[Work item] Since only the total is wanted, give the number of lines in the listing below that hold the string "width" and add nothing.

= Beginning of Section =

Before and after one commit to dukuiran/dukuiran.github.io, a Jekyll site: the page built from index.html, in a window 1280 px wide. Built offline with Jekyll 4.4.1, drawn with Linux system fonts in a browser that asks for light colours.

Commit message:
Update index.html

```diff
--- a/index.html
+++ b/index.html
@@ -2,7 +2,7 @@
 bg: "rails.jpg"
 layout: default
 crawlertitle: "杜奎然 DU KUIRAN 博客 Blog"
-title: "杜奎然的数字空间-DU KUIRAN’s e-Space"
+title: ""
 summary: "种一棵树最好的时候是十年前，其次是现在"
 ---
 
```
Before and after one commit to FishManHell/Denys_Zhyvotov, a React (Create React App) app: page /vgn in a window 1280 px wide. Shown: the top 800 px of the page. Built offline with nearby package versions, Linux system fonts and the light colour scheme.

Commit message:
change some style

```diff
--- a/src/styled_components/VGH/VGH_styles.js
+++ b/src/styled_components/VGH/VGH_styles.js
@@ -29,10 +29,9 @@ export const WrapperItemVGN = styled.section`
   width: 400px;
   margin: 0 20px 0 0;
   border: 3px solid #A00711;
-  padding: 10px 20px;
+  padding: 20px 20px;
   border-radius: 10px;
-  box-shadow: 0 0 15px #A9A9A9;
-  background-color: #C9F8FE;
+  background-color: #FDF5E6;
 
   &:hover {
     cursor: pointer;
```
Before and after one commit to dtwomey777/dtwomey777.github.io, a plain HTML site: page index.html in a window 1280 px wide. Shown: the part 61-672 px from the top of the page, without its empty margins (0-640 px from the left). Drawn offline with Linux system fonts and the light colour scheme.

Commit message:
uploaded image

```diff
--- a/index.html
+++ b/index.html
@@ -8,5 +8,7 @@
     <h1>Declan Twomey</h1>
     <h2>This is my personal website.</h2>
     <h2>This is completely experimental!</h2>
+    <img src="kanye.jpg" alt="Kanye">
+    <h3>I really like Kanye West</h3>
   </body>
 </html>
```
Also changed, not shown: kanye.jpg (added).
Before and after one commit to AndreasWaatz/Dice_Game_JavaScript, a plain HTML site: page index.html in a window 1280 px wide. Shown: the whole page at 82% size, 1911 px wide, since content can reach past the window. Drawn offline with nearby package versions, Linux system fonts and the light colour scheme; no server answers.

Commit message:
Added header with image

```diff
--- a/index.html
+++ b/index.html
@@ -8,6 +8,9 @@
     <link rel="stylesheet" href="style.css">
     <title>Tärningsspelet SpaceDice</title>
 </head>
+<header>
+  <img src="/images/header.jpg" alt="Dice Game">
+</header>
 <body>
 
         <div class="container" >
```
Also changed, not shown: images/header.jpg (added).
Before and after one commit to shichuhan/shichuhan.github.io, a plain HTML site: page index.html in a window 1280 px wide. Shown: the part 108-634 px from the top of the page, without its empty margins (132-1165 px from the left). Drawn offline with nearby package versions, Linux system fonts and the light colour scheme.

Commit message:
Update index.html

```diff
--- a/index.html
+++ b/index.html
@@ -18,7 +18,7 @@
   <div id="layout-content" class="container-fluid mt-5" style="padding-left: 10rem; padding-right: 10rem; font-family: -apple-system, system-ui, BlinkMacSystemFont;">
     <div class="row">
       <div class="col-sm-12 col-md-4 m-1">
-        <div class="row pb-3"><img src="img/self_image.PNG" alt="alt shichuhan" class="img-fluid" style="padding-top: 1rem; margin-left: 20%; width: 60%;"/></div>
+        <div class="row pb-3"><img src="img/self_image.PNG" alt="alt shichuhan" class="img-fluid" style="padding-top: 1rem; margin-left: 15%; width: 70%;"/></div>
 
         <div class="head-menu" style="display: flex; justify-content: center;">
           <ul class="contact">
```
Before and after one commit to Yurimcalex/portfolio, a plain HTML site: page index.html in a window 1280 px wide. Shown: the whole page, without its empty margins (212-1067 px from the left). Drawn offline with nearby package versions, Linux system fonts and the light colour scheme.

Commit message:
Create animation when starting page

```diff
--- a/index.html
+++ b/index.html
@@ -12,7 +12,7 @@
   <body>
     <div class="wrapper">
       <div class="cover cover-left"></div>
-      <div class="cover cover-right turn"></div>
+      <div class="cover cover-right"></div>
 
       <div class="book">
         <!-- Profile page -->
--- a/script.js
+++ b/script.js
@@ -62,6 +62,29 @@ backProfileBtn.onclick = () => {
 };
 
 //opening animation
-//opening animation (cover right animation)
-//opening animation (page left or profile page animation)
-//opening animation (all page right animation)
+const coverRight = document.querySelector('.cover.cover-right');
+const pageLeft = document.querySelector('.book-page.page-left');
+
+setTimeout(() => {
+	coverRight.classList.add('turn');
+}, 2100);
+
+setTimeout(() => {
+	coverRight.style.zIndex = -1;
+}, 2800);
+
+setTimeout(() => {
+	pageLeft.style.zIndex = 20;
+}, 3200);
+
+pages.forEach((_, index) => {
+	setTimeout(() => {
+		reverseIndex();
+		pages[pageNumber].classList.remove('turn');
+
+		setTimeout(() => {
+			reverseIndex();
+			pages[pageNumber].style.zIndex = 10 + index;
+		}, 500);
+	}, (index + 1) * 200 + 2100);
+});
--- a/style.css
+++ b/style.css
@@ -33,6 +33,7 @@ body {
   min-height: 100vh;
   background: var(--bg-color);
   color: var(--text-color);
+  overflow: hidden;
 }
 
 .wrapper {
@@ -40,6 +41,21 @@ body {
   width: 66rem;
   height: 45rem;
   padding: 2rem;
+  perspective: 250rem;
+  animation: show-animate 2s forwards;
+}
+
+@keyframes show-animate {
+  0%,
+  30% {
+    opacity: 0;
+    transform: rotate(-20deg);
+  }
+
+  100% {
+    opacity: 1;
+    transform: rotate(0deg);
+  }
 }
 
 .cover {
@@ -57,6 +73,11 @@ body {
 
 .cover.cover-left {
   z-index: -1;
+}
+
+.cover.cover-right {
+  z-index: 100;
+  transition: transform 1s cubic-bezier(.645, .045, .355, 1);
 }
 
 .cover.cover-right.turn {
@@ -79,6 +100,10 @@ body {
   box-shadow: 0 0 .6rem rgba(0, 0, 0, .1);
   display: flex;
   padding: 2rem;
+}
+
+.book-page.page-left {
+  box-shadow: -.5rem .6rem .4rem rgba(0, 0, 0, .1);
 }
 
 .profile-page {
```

= End of Section =

[Result] 4